Kevin Kelly brings us an extraordinary reminiscence of the not-entirely-defunct (?) "edge-notched card," a punchcard hypertext technology that inspired visionaries and weirdos for decades before the PC came along.

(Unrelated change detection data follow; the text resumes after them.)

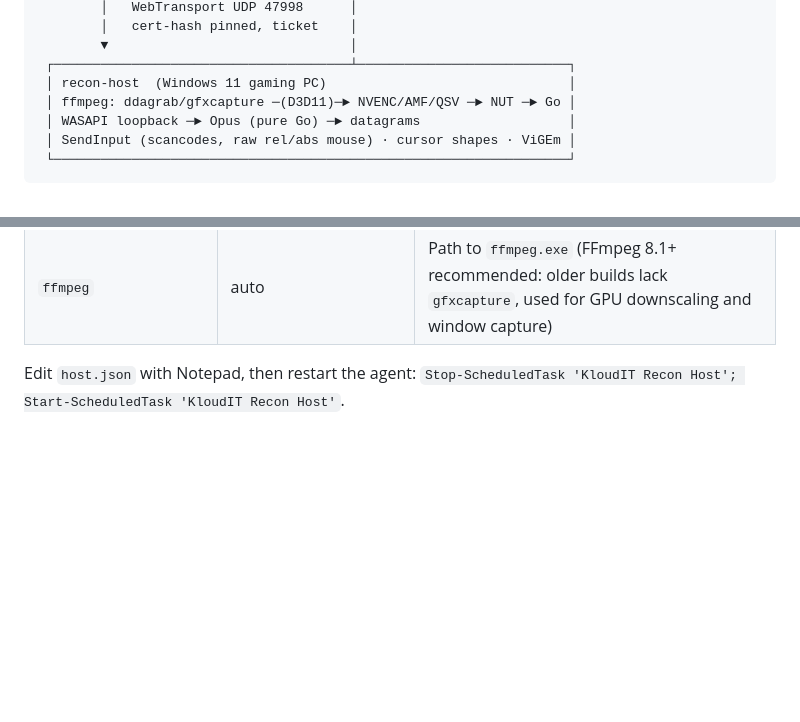
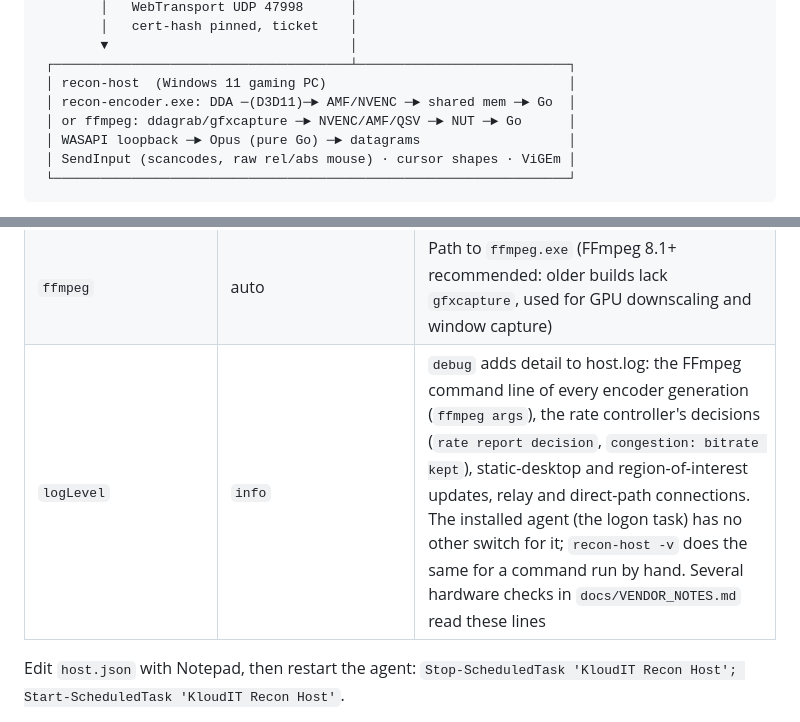
Before and after one commit to karamkamal1/KloudIT-Recon, a Markdown page: README.md, 2 parts joined by grey strips. GitHub-like rendering; blank space fills up the shorter version.

```diff
--- a/README.md
+++ b/README.md
@@ -168,7 +180,8 @@ browser decodes in hardware, with no CPU contention. The overlay shows your live
         ▼                               │
  ┌──────────────────────────────────────┴───────────────────────────┐
  │ recon-host  (Windows 11 gaming PC)                               │
- │ ffmpeg: ddagrab/gfxcapture ─(D3D11)─► NVENC/AMF/QSV ─► NUT ─► Go │
+ │ recon-encoder.exe: DDA ─(D3D11)─► AMF/NVENC ─► shared mem ─► Go  │
+ │ or ffmpeg: ddagrab/gfxcapture ─► NVENC/AMF/QSV ─► NUT ─► Go      │
  │ WASAPI loopback ─► Opus (pure Go) ─► datagrams                   │
  │ SendInput (scancodes, raw rel/abs mouse) · cursor shapes · ViGEm │
  └──────────────────────────────────────────────────────────────────┘
@@ -415,6 +434,7 @@ The new password (at least 10 characters) is read from stdin.
 | `virtualDisplayLinger` | 10 | Seconds a session's virtual display stays after the session ends, so that a client reconnecting with the same size and frame rate gets it back without the desktop being rearranged twice; `0` restores the displays at once (0-600) |
 | `audio`, `audioKbps`, `gamepad` | true, 160, true | Audio and controller support |
 | `ffmpeg` | auto | Path to `ffmpeg.exe` (FFmpeg 8.1+ recommended: older builds lack `gfxcapture`, used for GPU downscaling and window capture) |
+| `logLevel` | `info` | `debug` adds detail to host.log: the FFmpeg command line of every encoder generation (`ffmpeg args`), the rate controller's decisions (`rate report decision`, `congestion: bitrate kept`), static-desktop and region-of-interest updates, relay and direct-path connections. The installed agent (the logon task) has no other switch for it; `recon-host -v` does the same for a command run by hand. Several hardware checks in `docs/VENDOR_NOTES.md` read these lines |
 
 Edit `host.json` with Notepad, then restart the agent: `Stop-ScheduledTask 'KloudIT Recon Host'; Start-ScheduledTask 'KloudIT Recon Host'`.
 
```
Also changed, not shown: other parts of README.md (+34 -16 lines), docs/INSTALL.md (+19 -1 lines).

Edge-notched cards were invented in 1896. These are index cards with holes on their edges, which can be selectively slotted to indicate traits or categories, or in our language today, to act as a field. Before the advent of computers were one of the few ways you could sort large databases for more than one term at once. In computer science terms, you could do a "logical OR" operation. This ability of the system to sort and link prompted Douglas Engelbart in 1962 to suggest these cards could implement part of the Memex vision of hypertext.